John D. Liu Interview: “It is possible to rehabilitate large-scale damaged ecosystems.”
John D. Liu participated in the Permaculture Design Certificate Course conducted last May/June by the World Permaculture Association (www.world-permaculture.org) in Pisa (Tuscany, Italy) with Rhamis Kent as the lead teacher.
This event was convened in order to implement & initiate the World Permaculture Association mission: to mobilize and inspire people to achieve food security by improving human management of natural living systems through the use and application of permaculture principles.
At the moment the World Permaculture Association is mainly focused on building & developing international partnerships in order to augment efforts aimed towards the rehabilitation of large-scale damaged ecosystems as shown by documentarian John D. Liu in his acclaimed films.
The visit to Italy by Mr. Liu, organized in conjunction with the World Permaculture Association, was an opportunity to exchange ideas and knowledge pertaining to the promotion of ecological restoration and permaculture design. Let’s join in on the conversation:
Italian Agronomist Riccardo Tucci (email@example.com), along with WPA Executive Director Rhamis Kent, interviewed him.
Riccardo Tucci & Rhamis Kent: It has been a great pleasure having you in Italy, John.
Do you think that this land, particularly affected by hydrogeological dysfunction due to degradation from long-term mismanagement, can provide a valuable testing ground for ecological restoration activities that you often show us in your films? What did you see that made an impression on you?
John D. Liu: Thank you – it was a great pleasure to be in Tuscany again and to share close communication with people striving to understand life and the Earth systems that life depends on.
I think that there is a great potential for restoring the water cycle in Italy. There is essentially nothing wrong with the Earth; it is a problem of human beings not understanding how the Earth’s natural ecological systems function and acting from selfishness and ignorance. Italy is an ancient culture and it is important to see that some of the things that happened in the past were mistakes. We need to recognize and correct these mistakes. Italy could be a leader if it is an early adopter of what we now understand to be fundamental natural truths. We are forced to differentiate between what we have done in the past that damaged the water cycle and what we need to do now to fix it.
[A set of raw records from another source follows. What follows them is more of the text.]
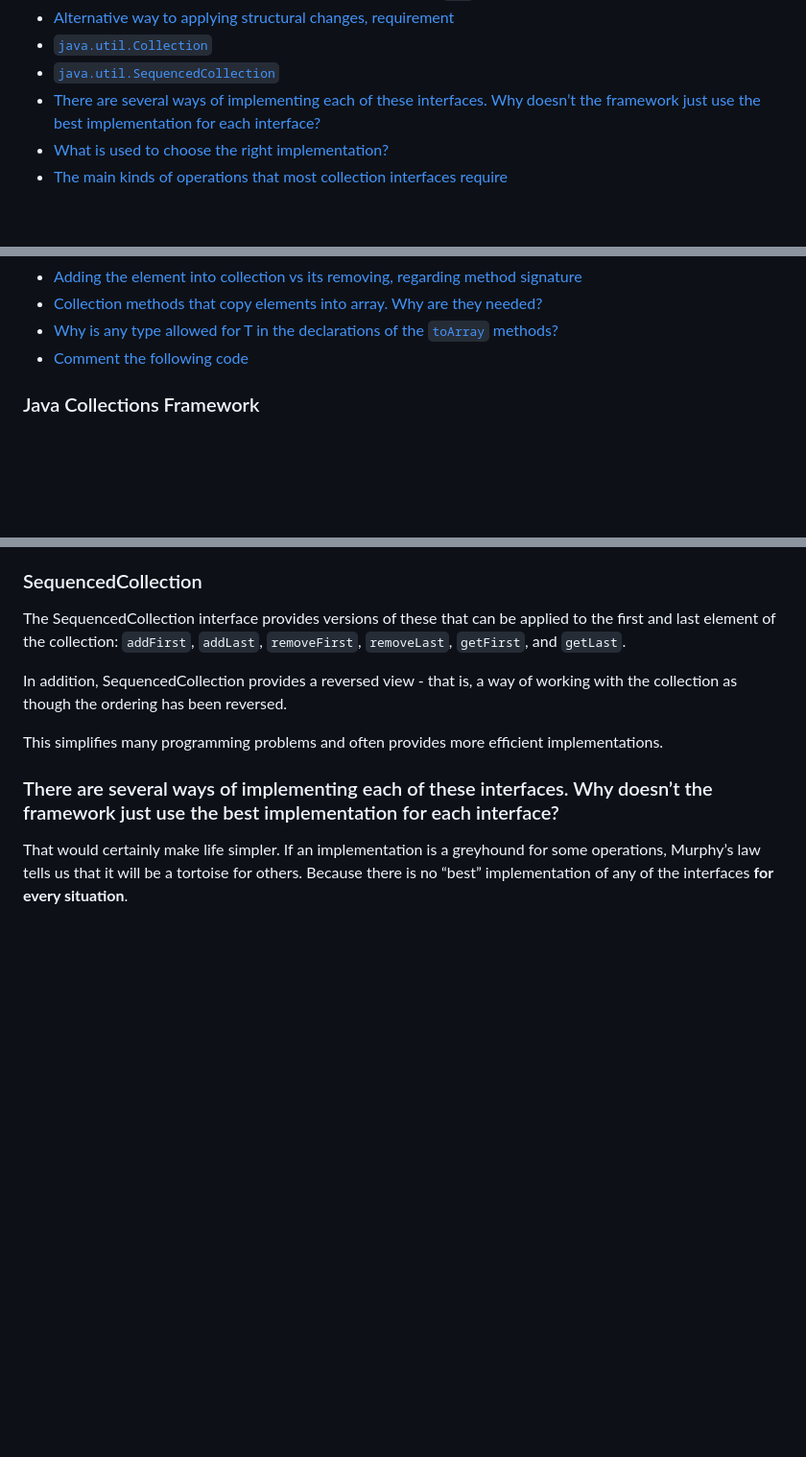
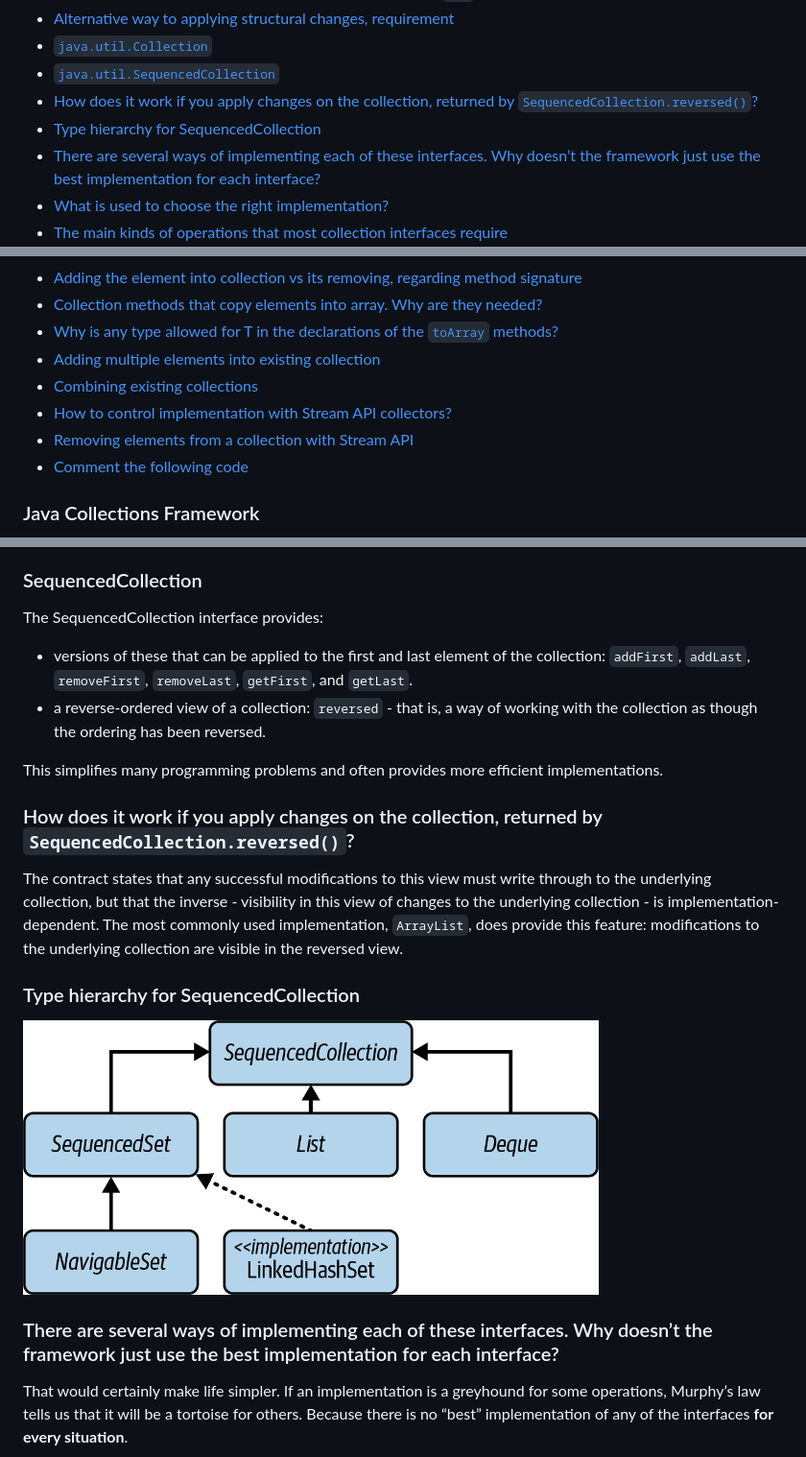
Before and after one commit to AlexandrSokolov/java_language, a Markdown page: collections/faq.collections.md, 3 parts joined by grey strips. Shown at 96% size. Rendered like a GitHub page; pictures changed too: docs/images/SequencedCollection_hierarchy.png (added); blank space fills up the shorter version.

```diff
--- a/collections/faq.collections.md
+++ b/collections/faq.collections.md
@@ -10,6 +10,8 @@
 - [Alternative way to applying structural changes, requirement](#alternative-way-to-applying-structural-changes-requirement)
 - [`java.util.Collection`](#javautilcollection)
 - [`java.util.SequencedCollection`](#sequencedcollection)
+- [How does it work if you apply changes on the collection, returned by `SequencedCollection.reversed()`?](#how-does-it-work-if-you-apply-changes-on-the-collection-returned-by-sequencedcollectionreversed)
+- [Type hierarchy for SequencedCollection](#type-hierarchy-for-sequencedcollection)
 - [There are several ways of implementing each of these interfaces. Why doesn’t the framework just use the best implementation for each interface?](#there-are-several-ways-of-implementing-each-of-these-interfaces-why-doesnt-the-framework-just-use-the-best-implementation-for-each-interface)
 - [What is used to choose the right implementation?](#what-is-used-to-choose-the-right-implementation)
 - [The main kinds of operations that most collection interfaces require](#the-main-kinds-of-operations-that-most-collection-interfaces-require)
@@ -34,6 +36,10 @@
 - [Adding the element into collection vs its removing, regarding method signature](#adding-the-element-into-collection-vs-its-removing-regarding-method-signature)
 - [Collection methods that copy elements into array. Why are they needed?](#collection-methods-that-copy-elements-into-array-why-are-they-needed)
 - [Why is any type allowed for T in the declarations of the `toArray` methods?](#why-is-any-type-allowed-for-t-in-the-declarations-of-the-toarray-methods)
+- [Adding multiple elements into existing collection](#adding-multiple-elements-into-existing-collection)
+- [Combining existing collections](#combining-existing-collections)
+- [How to control implementation with Stream API collectors?](#how-to-control-implementation-with-stream-api-collectors)
+- [Removing elements from a collection with Stream API](#removing-elements-from-a-collection-with-stream-api)
 - [Comment the following code](#comment-the-following-code)
 
 ### Java Collections Framework
@@ -147,14 +153,24 @@ Its methods support managing elements by:
 
 ### SequencedCollection
 
-The SequencedCollection interface provides versions of these
-that can be applied to the first and last element of the collection:
-`addFirst`, `addLast`, `removeFirst`, `removeLast`, `getFirst`, and `getLast`.
-
-In addition, SequencedCollection provides a reversed view - that is, a way of working with the collection
-as though the ordering has been reversed.
+The SequencedCollection interface provides:
+- versions of these that can be applied to the first and last element of the collection:
+  `addFirst`, `addLast`, `removeFirst`, `removeLast`, `getFirst`, and `getLast`.
+- a reverse-ordered view of a collection: `reversed` - that is, a way of working with the collection
+  as though the ordering has been reversed.
 
 This simplifies many programming problems and often provides more efficient implementations.
+
+### How does it work if you apply changes on the collection, returned by `SequencedCollection.reversed()`?
+
+The contract states that any successful modifications to this view must write through to the underlying collection,
+but that the inverse - visibility in this view of changes to the underlying collection - is implementation-dependent.
+The most commonly used implementation, `ArrayList`, does provide this feature:
+modifications to the underlying collection are visible in the reversed view.
+
+### Type hierarchy for SequencedCollection
+
+<img src="../docs/images/SequencedCollection_hierarchy.png" alt="Main Interfaces" width="600">
 
 ### There are several ways of implementing each of these interfaces. Why doesn’t the framework just use the best implementation for each interface?
 
```
Also changed, not shown: other parts of collections/faq.collections.md (+52 -1 lines).
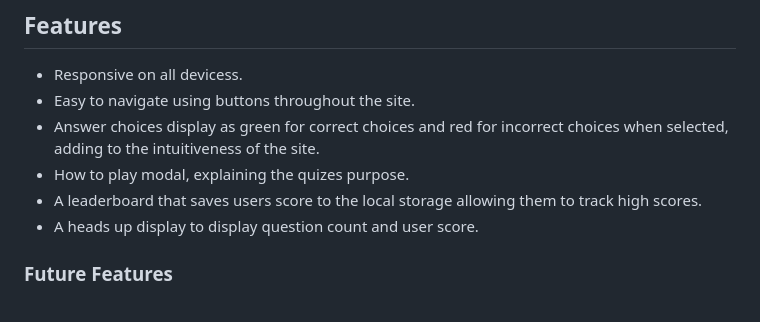
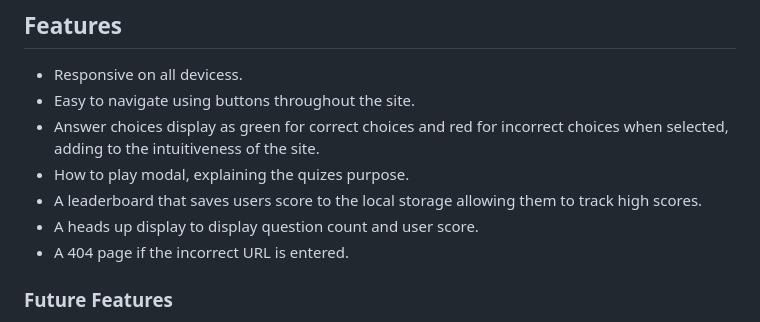
Before and after one commit to donovanainsley/movie-maestro, a Markdown page: README.md, the part around the change. GitHub-like rendering.

Commit message:
docs:added sentence about 404 page to Features section of readme.md

```diff
--- a/README.md
+++ b/README.md
@@ -61,6 +61,7 @@ Movie Maestro is a quiz game for movie enthusiasts where each question is infuse
 - How to play modal, explaining the quizes purpose.
 - A leaderboard that saves users score to the local storage allowing them to track high scores.
 - A heads up display to display question count and user score.
+- A 404 page if the incorrect URL is entered.
 
 ### Future Features
 
```
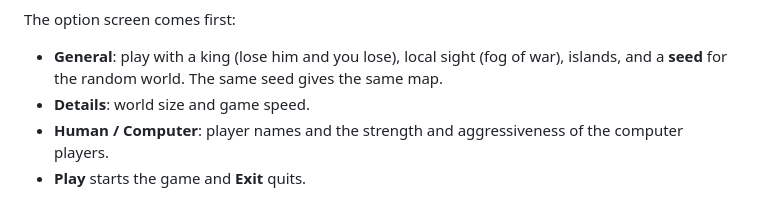
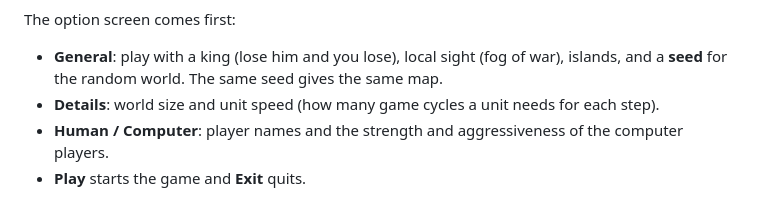
Before and after one commit to rpmcruz/xcraft-sdl, a Markdown page: README.md, the part around one of its changes. GitHub-like rendering.

```diff
--- a/README.md
+++ b/README.md
@@ -57,7 +57,8 @@ The option screen comes first:
 * **General**: play with a king (lose him and you lose), local sight (fog
   of war), islands, and a **seed** for the random world. The same seed gives
   the same map.
-* **Details**: world size and game speed.
+* **Details**: world size and unit speed (how many game cycles a unit needs
+  for each step).
 * **Human / Computer**: player names and the strength and aggressiveness of
   the computer players.
 * **Play** starts the game and **Exit** quits.
```
Also changed, not shown: other parts of README.md (+17 -5 lines), docs/gameplay.gif, 7 other files.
Today, many [within] the science community continue to confuse the people by talking about ‘ecosystem services’ when in fact there are no ‘ecosystem services’. There are only functional and dysfunctional ecosystems and so-called ‘ecosystem services’ are benefits that derive from functional ecosystems. We may WANT services but we NEED function. Thinking of the source of life as a product is not a good idea. Understanding the difference between desiring something and needing something is a sign of maturity. To know the difference between ecosystem function and ecosystem services is to be ecologically literate.
Riccardo Tucci & Rhamis Kent: You are a great promoter of ecological restoration. For those who do not yet know you, can you explain in a few words some things about the activities which you have undertaken for the last couple of decades?
John D. Liu: When I was 27 years old, I began to work for CBS News as a producer and cameraman for international television news. I covered very big geopolitical stories like the rise of China from Poverty, The Tiananmen Tragedy, the Collapse of the Soviet Union, and International Terrorism. Fifteen years later, when I was 42 years old, I got an assignment from the World Bank to film the baseline study for the Loess Plateau Watershed Rehabilitation Project. In this project, the Chinese Government and the Chinese People – with World Bank support – were attempting to re-vegetate a vastly degraded landscape about the size of Belgium.
When I saw the Loess Plateau, I realized that this was more important than the geopolitical events. The politics and economics seem important but they are basically egotistical and only important to the people who are experiencing them. In historical terms, the fleeting political and economic dramas of individuals are trivial when compared to the Earth’s ecological outcomes or the ultimate fate of human civilization.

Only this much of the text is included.